Beekeeping Record Keeping

Maintaining Hive Records

Record keeping in the beekeeping world can mean anything from a simple pattern of bricks on top of a hive to detailed and extensive records of breeding, performance, and experimentation. As a beginning beekeeper, you will most likely benefit from a method that falls between these two extremes.

Why keep records? Without an end goal in mind, the tedious recording of data can seem to be getting in the way of taking care of your bees. What you are actually doing though is laying the foundation for a working knowledge of your climate and your bees. “Beekeeping is local” is a saying you’ll hear over and over. Hive performance varies according to the genetics inside the hive and the environment outside the hive. Keeping records help you distinguish patterns that impact your hive’s performance. Perhaps the hives higher on the hill behind your house brooded up a week earlier than lower hives that were situated in an area where cold air settled around them. Keeping track of performance helps you make comparisons, which leads you to the conclusion that the hives in the cold sink need moved to a warmer microclimate, even if its only 20 feet away.

This hive faces south, and gets an earlier start each day than my north facing hive, but they also go to bed earlier. 6 in one hand, a half dozen in the other.
This hive faces south, and gets an earlier start each day than my north facing hive, but they also go to bed earlier. 6 in one hand, a half dozen in the other. Production was equal over the course of  a year, as was their strength in the spring.

Beginners will benefit from taking more detailed notes as compared to a seasoned beekeeper. Being able to instantly and intuitively judge a hive’s performance is part art and part skill, but you need experience to develop this sense. Comparing hives to each other, and to previous seasons, is a useful way to learn the ebb and flow of beekeeping in your area. I prefer to look at my notes and organize my trip to the yard before I ever leave my house, then spend a little time documenting my trip once I’m back in the comfort of my own home. Perhaps I am biased towards more documentation rather than less since I am a great lover of list and figures! In the end, the best system of keeping records is whichever method you will continue to use and find useful.

I am going to detail how I currently keep my apiary records. It is by no means the best way, or the only way, but I have found that it works for me. As I continue to expand I know I won’t be recording as much information as I do now, but I will keep it up as long as I can. I have gone back and looked at my records from seasons past, and as I gain experience I’m picking out more and more mistakes I’ve made. Recognizing mistakes is the first step in correcting them.

Before I head into the yard, I pull up my notes from the last visit. I carry a notebook with my during my bee work, so I’ll go ahead and write down the names of the hives I want to visit and what manipulations they need, making sure to leave space to make notes in the yard. (Helpful tip: tape twine to the handle of your pen, then attach it to your notebook to prevent your apiary from turning into a graveyard of writing utensils.)
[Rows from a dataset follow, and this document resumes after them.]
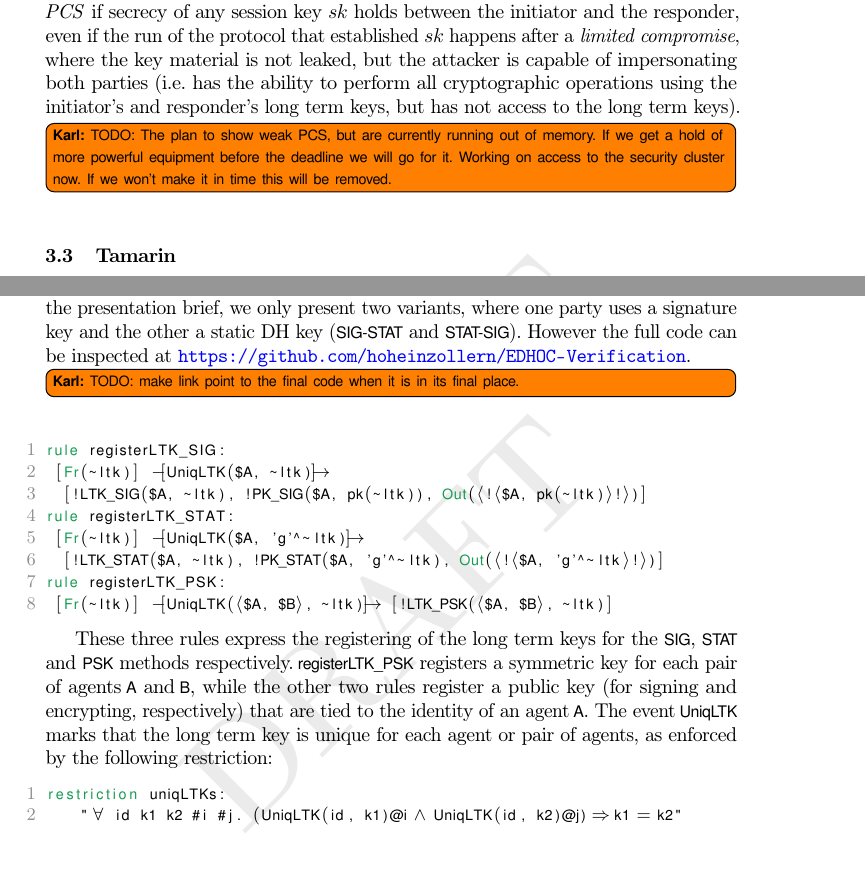
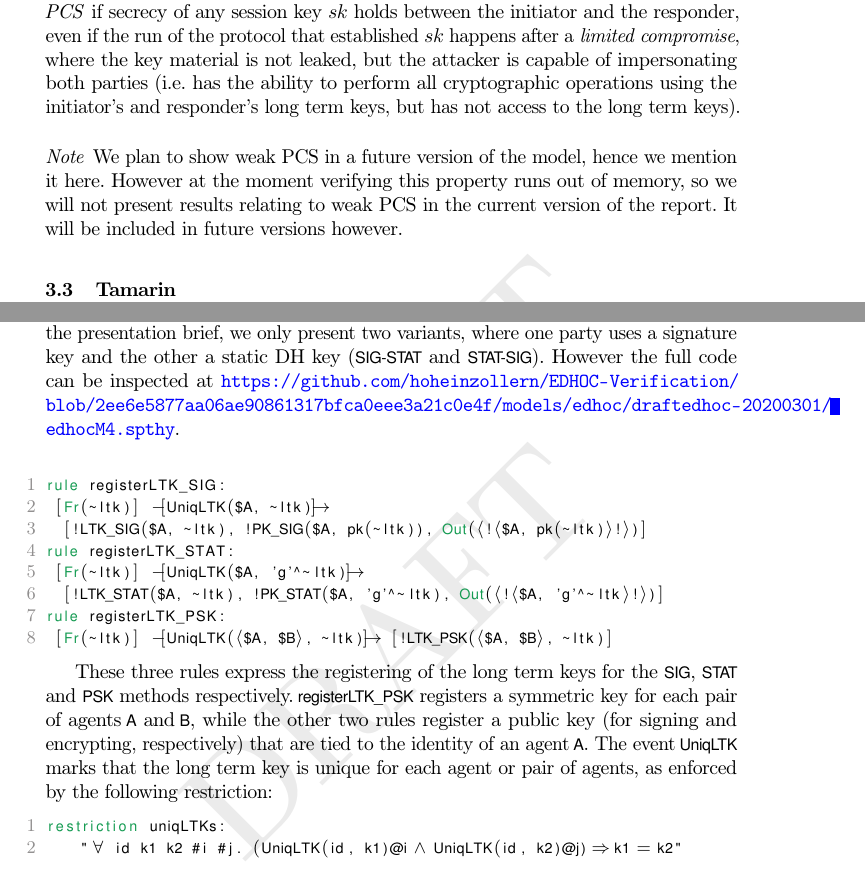
Before and after one commit to hoheinzollern/EDHOC-Verification, a LaTeX paper (models/edhoc/draftedhoc-20200301/report/main.tex, which reads models/edhoc/draftedhoc-20200301/report/edhocFormalization.tex): two parts of pages 17 and 19 of 33, joined at a grey line, cut so that both start at the same text. Compiled offline with pdfLaTeX.

Commit message:
plans for weak PCS

```diff
--- a/models/edhoc/draftedhoc-20200301/report/edhocFormalization.tex
+++ b/models/edhoc/draftedhoc-20200301/report/edhocFormalization.tex
@@ -120,12 +120,18 @@ parties (i.e. has the ability to perform all cryptographic operations using the
 initiator's and responder's long term keys, but has not access to the long term
 keys).
 
-\knote{TODO: The plan to show weak PCS, but are currently running out of memory.
-    If we get a hold of more powerful equipment before the deadline we will go
-    for it. Working on access to the security cluster now. If we won't make it
-    in time this will be removed.
-}
-%\vnote{A minor note about style: It might be better to actually have each property be a subsubsection rather than a paragraph. That also typesets the ``headings'' neatly, unlike right now, where the parenthesized KCI and PCS appear in upright text, while the rest of the name is italicized.}
+\paragraph{Note} We plan to show weak PCS in a future version of the model,
+hence we mention it here. However at the moment verifying this property runs out
+of memory, so we will not present results relating to weak PCS in the current
+version of the report. It will be included in future versions however.
+
+% \knote{TODO: The plan to show weak PCS, but are currently running out of memory.
+%     If we get a hold of more powerful equipment before the deadline we will go
+%     for it. Working on access to the security cluster now. If we won't make it
+%     in time this will be removed.
+% }
+
+% \vnote{A minor note about style: It might be better to actually have each property be a subsubsection rather than a paragraph. That also typesets the ``headings'' neatly, unlike right now, where the parenthesized KCI and PCS appear in upright text, while the rest of the name is italicized.}
 
 \subsection{Tamarin}
 \label{sec:tamarin}
@@ -259,8 +265,7 @@ the authenticated data \mADone, \mADtwo{} and \mADthree.
 To keep the presentation brief, we
 only present two variants, where one party uses a signature key and the other a static DH key (\mSigStat{} and \mStatSig).
 However the full code can be inspected at
-\url{https://github.com/hoheinzollern/EDHOC-Verification}.
-\knote{TODO: make link point to the final code when it is in its final place.}
+\url{https://github.com/hoheinzollern/EDHOC-Verification/blob/2ee6e5877aa06ae90861317bfca0eee3a21c0e4f/models/edhoc/draftedhoc-20200301/edhocM4.spthy}.
 
 % - Explain details of model, which properties we have modeled, how,
 % which trade-offs were made and why.
```
Also changed, not shown: models/edhoc/draftedhoc-20200301/report/edhocFormalization.tex (9 more changed lines).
For every full hive inspection, I record the date, name of the hive, if I saw the queen or only eggs, is she still the same marked queen from last inspection or has she been superseded, how many frames of brood and it’s condition, how many seams of bees, mite counts,  any signs of pests or disease, how many frames of honey and pollen I see, the amount and type of any feed I give the hive, any manipulations performed, their temperament, activity at the entrance, weather conditions, and a plan for the hive going forward. Sounds like a lot, but it really isn’t. These are all things you are noticing during a regular inspection. I carry a notebook and marker into the yard with me, and I write down only what is unusual. Example: If I don’t see any signs of disease, I write nothing down. If I see 5 small hive beetles, I’ll make a quick notation SHB few. I will also make any notes about the yard, such as needs mowed or skunk signs seen, need traps.

Once I’m back in the house I sit down in my rocking chair with a tall glass of iced tea and enter my notes into an Excel spreadsheet. A sample entry might look like this: 28Mar16, Hive A2, 2015 marked queen, good brood, 15 seams of bees, 1 1/2 supers honey, calm, fed 1 gallon 1:1 and 1/4 pollen patty, bringing in red pollen, 70deg sunny, plan to move to outyard in 1 week.
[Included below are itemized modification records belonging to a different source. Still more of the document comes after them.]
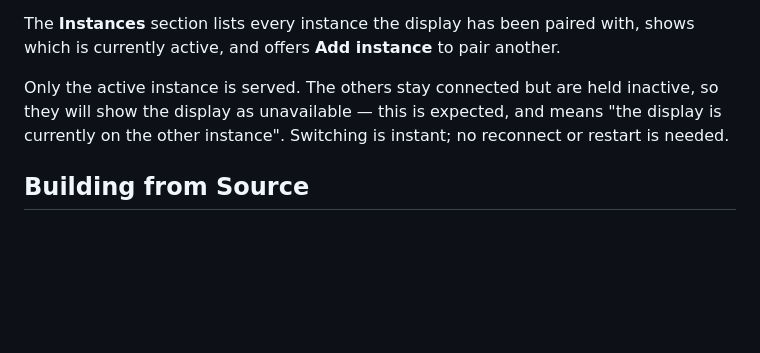
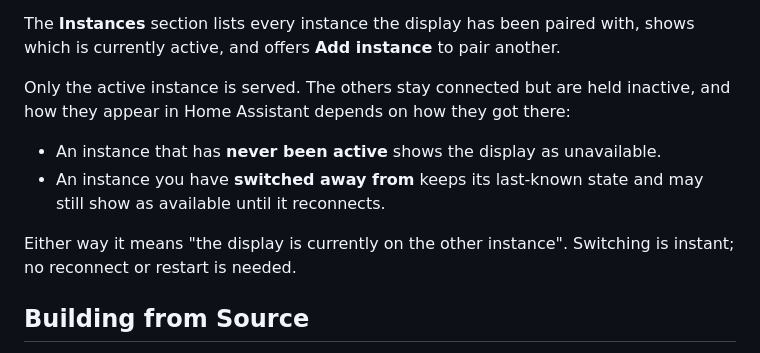
Before and after one commit to alec-pinson/ha-smart-display-app, a Markdown page: README.md, the part around the change. Drawn GitHub-style; blank space fills up the shorter version.

Commit message:
docs: correct multi-instance availability claim
A demoted instance keeps its socket open, so the integration never runs
its _set_available(False) path and HA goes on reporting the display as
available with frozen state. Only never-active instances show as
unavailable. Describes actual behaviour rather than intended.

Co-Authored-By: Claude Opus 4.8 <noreply@anthropic.com>

```diff
--- a/README.md
+++ b/README.md
@@ -81,9 +81,14 @@ The **Instances** section lists every instance the display has been paired with,
 shows which is currently active, and offers **Add instance** to pair another.
 
 Only the active instance is served. The others stay connected but are held
-inactive, so they will show the display as unavailable — this is expected, and
-means "the display is currently on the other instance". Switching is instant; no
-reconnect or restart is needed.
+inactive, and how they appear in Home Assistant depends on how they got there:
+
+- An instance that has **never been active** shows the display as unavailable.
+- An instance you have **switched away from** keeps its last-known state and may
+  still show as available until it reconnects.
+
+Either way it means "the display is currently on the other instance". Switching
+is instant; no reconnect or restart is needed.
 
 ## Building from Source
 
```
If I don’t record something, like pests or mite counts, then it didn’t happen. That saves me a lot of time by not trying to fill in every box on the spread sheet every time.

As my hive numbers increase, my data collection will certainly decrease. Until it gets unmanageable though, I like having the historical data on my hives. With the warm and gentle spring we’ve had this year I was overly excited to get started with splits. Looking back in my records for the past 3 years, I see that I have produced well mated queens this time of year, but that I have lost frames of brood to cold nights in late April. I know at what temperature I lost that brood, and the strength of the hive at the time. Now I feel confident that my splits will be fine this year, since I am making them with more bees than before. My records helped me fine tune my beekeeping. (Update: I made the splits with a full frame more of emerging brood than I did the previous year. They did great!)

As a final note, if you have any thought of turning your beekeeping into a business, save your receipts from the beginning. Beekeeping requires a stiff upfront investment that may be deductible from your taxes later on. Talk with a tax attorney or CPA for advice specific to your situation.